--- DATA FOR ANALYSIS ---
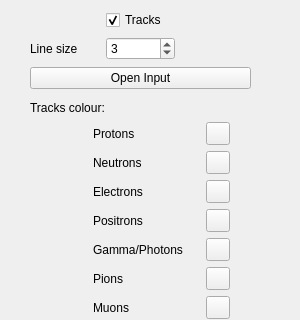
The window that GeoModelVisualization/GXTrackDisplaySystems/src/trackdisplaycontrollerform.ui (efemberg11/GeoModel_rmakhman) describes before a commit, drawn with Qt 5; both pictures show x 0 to 300 and y 0 to 320 of the 300 by 518 pixel window.
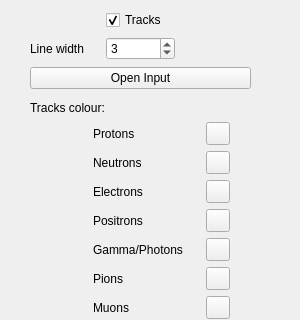
The same window after the commit.

```diff
--- a/GeoModelVisualization/GXTrackDisplaySystems/src/trackdisplaycontrollerform.ui
+++ b/GeoModelVisualization/GXTrackDisplaySystems/src/trackdisplaycontrollerform.ui
@@ -52,7 +52,7 @@
     <item row="1" column="0">
      <widget class="QLabel" name="pointSizeLabel">
       <property name="text">
-       <string>Line size</string>
+       <string>Line width</string>
       </property>
      </widget>
     </item>
```
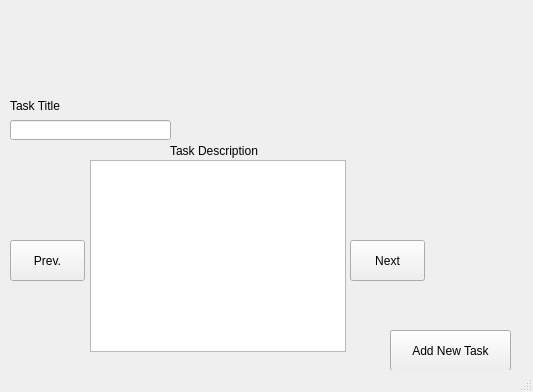
Qt form TheDadTaskManager/mainwindow.ui (JJC199/TaskManager) before a commit.
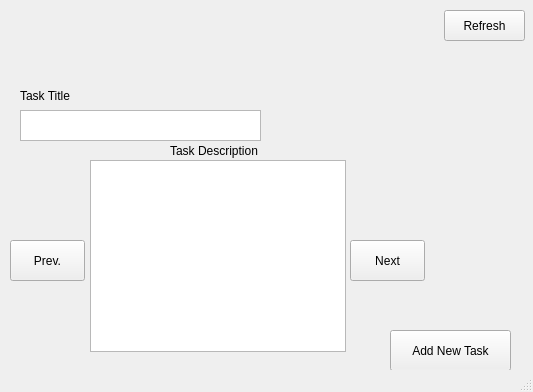
The same form after that commit. Icons and pictures are not drawn.

What changed in the file:
```diff
--- a/TheDadTaskManager/mainwindow.ui
+++ b/TheDadTaskManager/mainwindow.ui
@@ -46,8 +46,8 @@
    <widget class="QLabel" name="label">
     <property name="geometry">
      <rect>
-      <x>10</x>
-      <y>90</y>
+      <x>20</x>
+      <y>80</y>
       <width>91</width>
       <height>31</height>
      </rect>
@@ -69,17 +69,7 @@
      <string>Task Description</string>
     </property>
    </widget>
-   <widget class="QLineEdit" name="lineEdit">
-    <property name="geometry">
-     <rect>
-      <x>10</x>
-      <y>120</y>
-      <width>161</width>
-      <height>20</height>
-     </rect>
-    </property>
-   </widget>
-   <widget class="QTextBrowser" name="textBrowser">
+   <widget class="QTextBrowser" name="textBrowser_2">
     <property name="geometry">
      <rect>
       <x>90</x>
@@ -115,6 +105,29 @@
      <string>Next</string>
     </property>
    </widget>
+   <widget class="QPushButton" name="pushButton_3">
+    <property name="geometry">
+     <rect>
+      <x>444</x>
+      <y>10</y>
+      <width>81</width>
+      <height>31</height>
+     </rect>
+    </property>
+    <property name="text">
+     <string>Refresh</string>
+    </property>
+   </widget>
+   <widget class="QTextBrowser" name="textBrowser">
+    <property name="geometry">
+     <rect>
+      <x>20</x>
+      <y>110</y>
+      <width>241</width>
+      <height>31</height>
+     </rect>
+    </property>
+   </widget>
   </widget>
   <widget class="QStatusBar" name="statusbar"/>
  </widget>
```
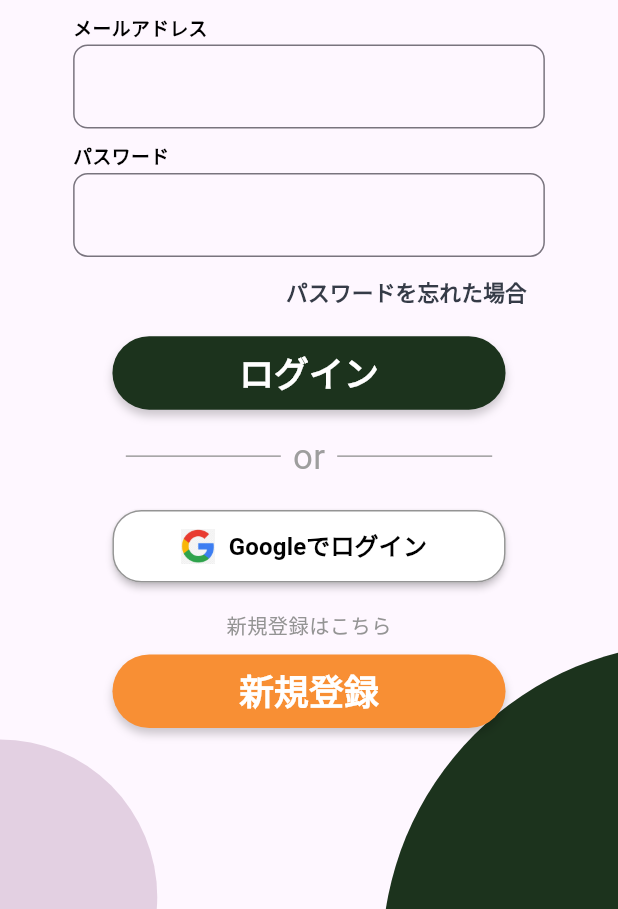
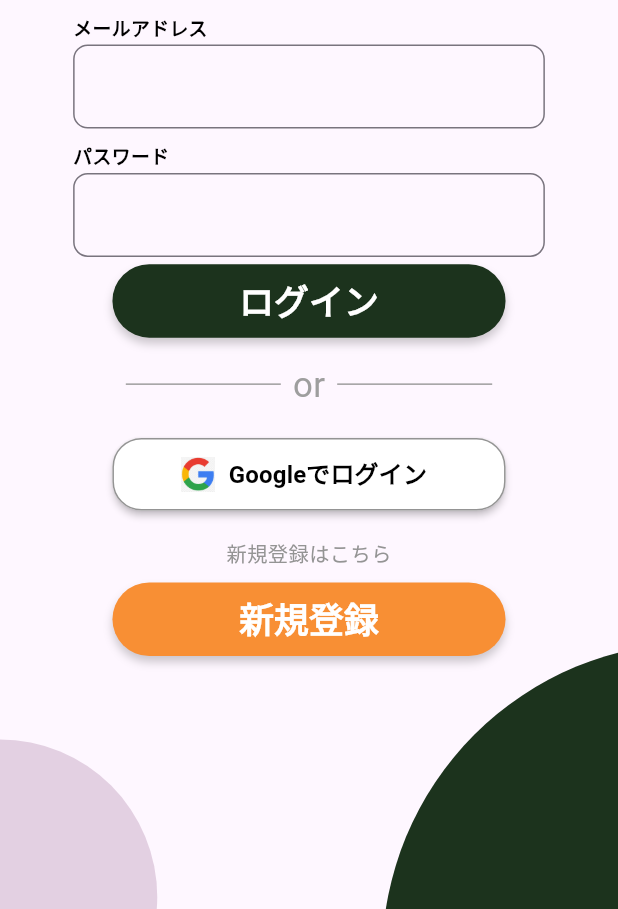
Before and after one commit to KIwata215/Glossy_front, a Flutter app: the screen it shows after launch, on a phone screen of 412 x 824 dp, the part 327-1236 px from its top. Run offline on Flutter 3.47's test engine with Material 3 defaults, Android fonts, the phone set to English and light mode, and no system bars; our stand-ins replace flutter_screenutil, google_fonts.

Commit message:
upadate:必要な引数を追加しました

```diff
--- a/glossy/lib/component/Textformfield.dart
+++ b/glossy/lib/component/Textformfield.dart
@@ -100,8 +100,9 @@ class _Email_Textformfield extends State<Email_Textformfield>{
 class Password_Textformfield extends StatefulWidget{
   final TextEditingController controller;
   final double width;
+  final bool? showForgotPassword;
 
-  Password_Textformfield({required this.controller,required this.width,});
+  Password_Textformfield({required this.controller,required this.width, this.showForgotPassword,});
 
   @override
   _Password_Textformfield createState() => _Password_Textformfield();
@@ -142,13 +143,13 @@ class _Password_Textformfield extends State<Password_Textformfield>{
                   ),
                 ),
                 //パスワードを忘れた場合
+                if(widget.showForgotPassword == true)
                   Align(
                     alignment: Alignment.centerRight,
                     child: TextButton(
                       onPressed: () {
-                      //パスワードリセット画面へ遷移
+                        //Todo パスワードリセット画面へ遷移
                       },
-
                       child: Text(
                         'パスワードを忘れた場合',
                         style: GoogleFonts.poppins(
```
Lines whose indentation alone changed are shown as unchanged.
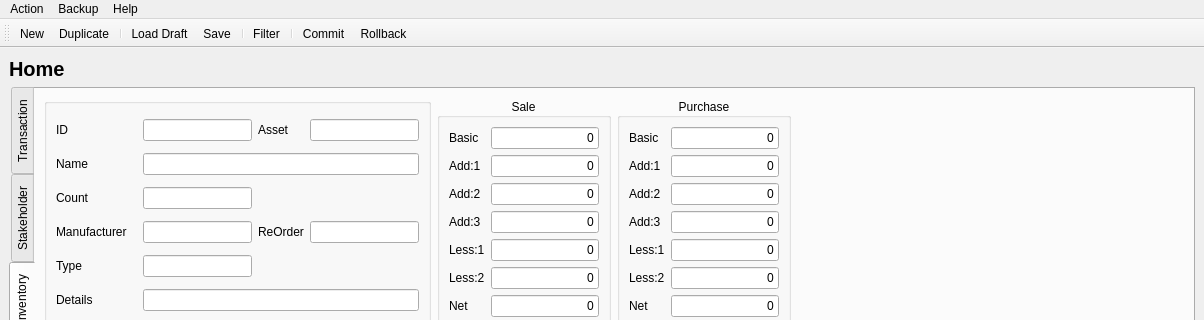
First picture: the form in ui_main.ui, repository aasem-research-work/aasem-hk, before the edit; both pictures show x 0 to 1204 and y 0 to 320 of the 1204 by 815 pixel window.
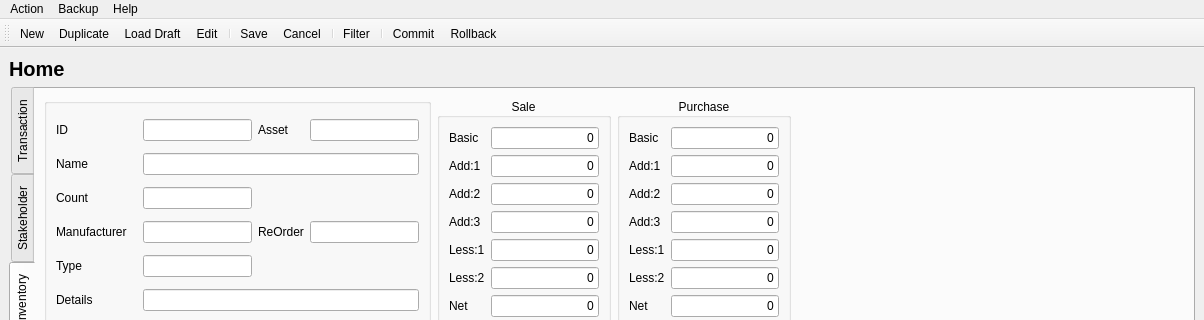
Second picture: the form after the edit. The open tabs and pages were chosen to show the change. Icons and pictures are not drawn.

Commit message: toolbar icons added

Patch:
```diff
--- a/ui_main.ui
+++ b/ui_main.ui
@@ -1420,9 +1420,11 @@
    </attribute>
    <addaction name="actionNewRecord"/>
    <addaction name="actionDuplicateRecord"/>
-   <addaction name="separator"/>
    <addaction name="actionLoad_Draft"/>
+   <addaction name="actionEdit"/>
+   <addaction name="separator"/>
    <addaction name="actionSave"/>
+   <addaction name="actionCancel"/>
    <addaction name="separator"/>
    <addaction name="actionFilterRecord"/>
    <addaction name="separator"/>
@@ -1544,6 +1546,24 @@
     <string>Load Draft</string>
    </property>
   </action>
+  <action name="actionCancel">
+   <property name="icon">
+    <iconset resource="res_main.qrc">
+     <normaloff>:/icon/Cancel</normaloff>:/icon/Cancel</iconset>
+   </property>
+   <property name="text">
+    <string>Cancel</string>
+   </property>
+  </action>
+  <action name="actionEdit">
+   <property name="icon">
+    <iconset resource="res_main.qrc">
+     <normaloff>:/icon/EditRecord</normaloff>:/icon/EditRecord</iconset>
+   </property>
+   <property name="text">
+    <string>Edit</string>
+   </property>
+  </action>
  </widget>
  <tabstops>
   <tabstop>lineEdit_Stk_StakeholderID</tabstop>
```
Left out of the diff: 9 changed lines with no effect on the pictures. The commit also changes 4 other files.
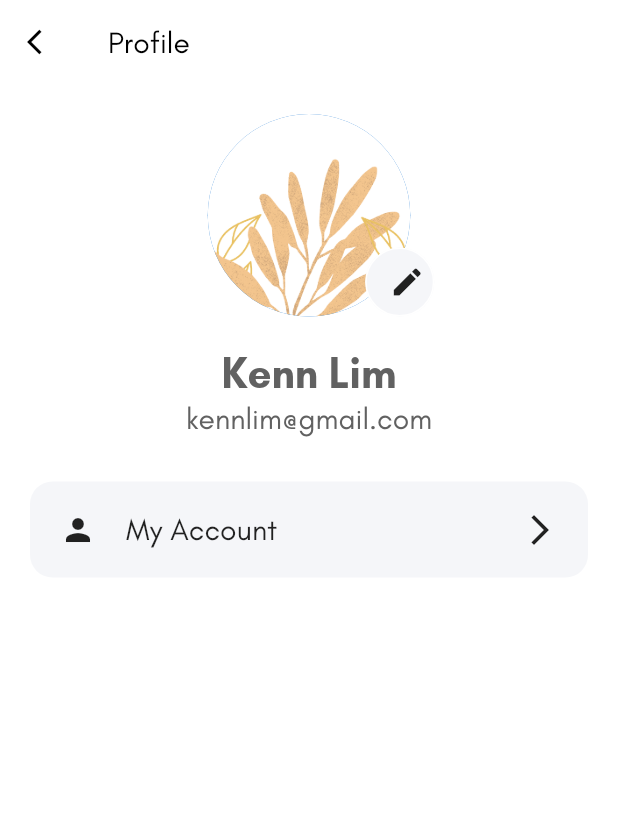
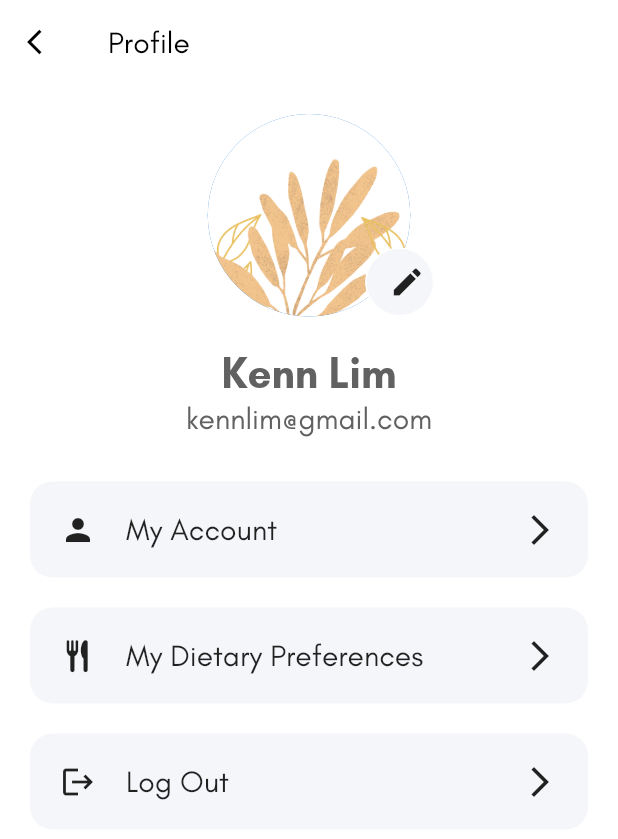
Before and after one commit to josephinehemingway/CZ2006_HealthyFoodGoWhere, a Flutter app: the Profile screen opened directly, on a phone screen of 412 x 824 dp. Shown: the top 839 px of the screen. Run offline on Flutter 3.47's test engine with Material 2 defaults, Android fonts, the phone set to English and light mode, and no system bars; our stand-ins replace simple_animations.

Commit message:
added logout

```diff
--- a/lib/animation.dart
+++ b/lib/animation.dart
@@ -1,11 +1,11 @@
 import 'package:flutter/material.dart';
 import 'package:simple_animations/simple_animations.dart';
 
-class FadeAnimation extends StatelessWidget {
+class FadeAnimation_Y extends StatelessWidget {
   final double delay;
   final Widget child;
 
-  FadeAnimation(this.delay, this.child);
+  FadeAnimation_Y(this.delay, this.child);
 
   @override
   Widget build(BuildContext context) {
--- a/lib/main.dart
+++ b/lib/main.dart
@@ -1,5 +1,6 @@
 import 'package:flutter/material.dart';
 import 'package:flutter/widgets.dart';
+import 'package:flutter_app/routes.dart';
 import 'package:flutter_app/theme.dart';
 import 'package:flutter_app/widgets/bottomNavBar.dart';
 import 'animation.dart';
@@ -13,5 +14,7 @@ void main() => runApp(
     theme: theme(),
     debugShowCheckedModeBanner: false,
     home: BottomNavBar(),
+    routes: routes,
+
   )
 );
--- a/lib/routes.dart
+++ b/lib/routes.dart
@@ -1,6 +1,7 @@
 import 'package:flutter/widgets.dart';
 import 'package:flutter_app/screens/Eateries/EateriesListPage.dart';
 import 'package:flutter_app/screens/Home/HomePage.dart';
+import 'package:flutter_app/screens/Login/LoginPage.dart';
 import 'package:flutter_app/screens/Profile/Profile.dart';
 import 'package:flutter_app/screens/Recipe/RecipesListPage.dart';
 
@@ -8,5 +9,6 @@ final Map<String, WidgetBuilder> routes = {
   HomePage.routeName: (context) => HomePage(),
   HealthyEateries.routeName: (context) => HealthyEateries(),
   HealthyRecipes.routeName: (context) => HealthyRecipes(),
-  Profile.routeName: (context) => Profile()
+  Profile.routeName: (context) => Profile(),
+  LoginPage.routeName: (context) => LoginPage()
 };
--- a/lib/screens/Profile/ProfilePic.dart
+++ b/lib/screens/Profile/ProfilePic.dart
@@ -15,7 +15,7 @@ class ProfilePic extends StatelessWidget {
         overflow: Overflow.visible,
         children: [
           CircleAvatar(
-            backgroundImage: AssetImage("images/loginbottom.png"),
+            backgroundImage: AssetImage("images/loginbottom.png"), //profile pic
           ),
           Positioned(
             right: -16,
--- a/lib/screens/Profile/body.dart
+++ b/lib/screens/Profile/body.dart
@@ -1,6 +1,8 @@
 import 'package:flutter/material.dart';
 import 'package:flutter_app/screens/Profile/ProfileMenu.dart';
 import 'package:flutter_app/screens/Profile/ProfilePic.dart';
+import 'package:flutter_app/widgets/my_flutter_app_icons.dart';
+import '../../animation.dart';
 
 
 class Body extends StatelessWidget {
@@ -10,23 +12,41 @@ class Body extends StatelessWidget {
       padding: EdgeInsets.symmetric(vertical: 20),
       child: Column(
         children: [
-          ProfilePic(),
+        FadeAnimation_Y(1,ProfilePic()),
           SizedBox(height: 20),
-          Text("Kenn Lim", style: TextStyle(
+        FadeAnimation_Y(1,Text("Kenn Lim", style: TextStyle( //name
               fontSize: 28,
               fontWeight: FontWeight.bold
-          ),),
+          ),)),
           SizedBox(height: 2),
-          Text("kennlim@gmail.com", style: TextStyle(
+        FadeAnimation_Y(1,Text("kennlim@gmail.com", style: TextStyle( //email
               fontSize: 20,
-          ),),
+          ),)),
           SizedBox(height: 20),
 
-          ProfileMenu(
+          // FadeAnimation_Y(1,Text("Preferences", style: TextStyle( //name
+          //     fontSize: 28,
+          //     fontWeight: FontWeight.bold
+          // ),)),
+
+        FadeAnimation_Y(1,ProfileMenu(
             text: "My Account",
             icon: Icon(Icons.person),
             press: () => {},
-          ),
+          )),
+          FadeAnimation_Y(1,ProfileMenu(
+            text: "My Dietary Preferences",
+            icon: Icon(MyFlutterApp.cutlery),
+            press: () => {},
+          )),
+          FadeAnimation_Y(1,ProfileMenu(
+            text: "Log Out",
+            icon: Icon(Icons.logout),
+            press: () => {
+              Navigator.pop(context),
+              Navigator.pushNamed(context, '/login')
+            },
+          )),
         ],
       ),
     );
```
Also changed, not shown: lib/screens/Home/HomePage.dart (+6 -6 lines), lib/screens/Login/body.dart (+7 -7 lines), lib/theme.dart (+27 -0 lines).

--- YOUR GOAL ---
Within the listing above, filter for lines holding the string "both" and copy each one.

--- WRITTEN RESPONSE ---
The window that GeoModelVisualization/GXTrackDisplaySystems/src/trackdisplaycontrollerform.ui (efemberg11/GeoModel_rmakhman) describes before a commit, drawn with Qt 5; both pictures show x 0 to 300 and y 0 to 320 of the 300 by 518 pixel window.
First picture: the form in ui_main.ui, repository aasem-research-work/aasem-hk, before the edit; both pictures show x 0 to 1204 and y 0 to 320 of the 1204 by 815 pixel window.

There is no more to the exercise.